Reactive oxygen intermediates (ROI) contribute to neuronal injury in cerebral ischemia and trauma. In this study we explored the role of ROI in bacterial meningitis. Meningitis caused by group B streptococci in infant rats led to two distinct forms of neuronal injury, areas of necrosis in the cortex and neuronal loss in the dentate gyrus of the hippocampus, the latter showing evidence for apoptosis. Staining of brain sections with diaminobenzidine after perfusion with manganese buffer and measurement of lipid peroxidation products in brain homogenates both provided evidence that meningitis led to the generation of ROI. Treatment with the radical scavenger alpha-phenyl-tert-butyl nitrone (PBN) (100 mg/kg q8h i.p.) beginning at the time of infection completely abolished ROI detection and the increase in lipidperoxidation.
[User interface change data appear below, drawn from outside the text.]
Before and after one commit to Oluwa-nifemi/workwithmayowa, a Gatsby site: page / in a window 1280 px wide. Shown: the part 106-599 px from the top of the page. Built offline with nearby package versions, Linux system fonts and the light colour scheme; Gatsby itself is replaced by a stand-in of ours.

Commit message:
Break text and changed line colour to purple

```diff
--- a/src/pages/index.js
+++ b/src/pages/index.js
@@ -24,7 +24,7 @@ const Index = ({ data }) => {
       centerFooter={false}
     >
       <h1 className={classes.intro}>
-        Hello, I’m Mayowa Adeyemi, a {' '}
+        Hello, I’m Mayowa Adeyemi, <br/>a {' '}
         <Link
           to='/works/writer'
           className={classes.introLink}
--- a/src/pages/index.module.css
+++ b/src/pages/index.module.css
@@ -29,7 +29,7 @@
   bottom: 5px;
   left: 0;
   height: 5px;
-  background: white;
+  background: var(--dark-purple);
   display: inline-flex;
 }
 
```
Cerebral cortical perfusion was reduced in animals with meningitis to 37.5+/-21.0% of uninfected controls (P < 0.05), and PBN restored cortical perfusion to 72.0+/-8.1% of controls (P < 0.05 vs meningitis). PBN also completely prevented neuronal injury in the cortex and hippocampus, when started at the time of infection (P < 0.02), and significantly reduced both forms of injury, when started 18 h after infection together with antibiotics (P < 0.004 for cortex and P < 0.001 for hippocampus). These data indicate that the generation of ROI is a major contributor to cerebral ischemia and necrotic and apoptotic neuronal injury in this model of neonatal meningitis.
S L Leib, Y S Kim, L L Chow, R A Sheldon, M G Täuber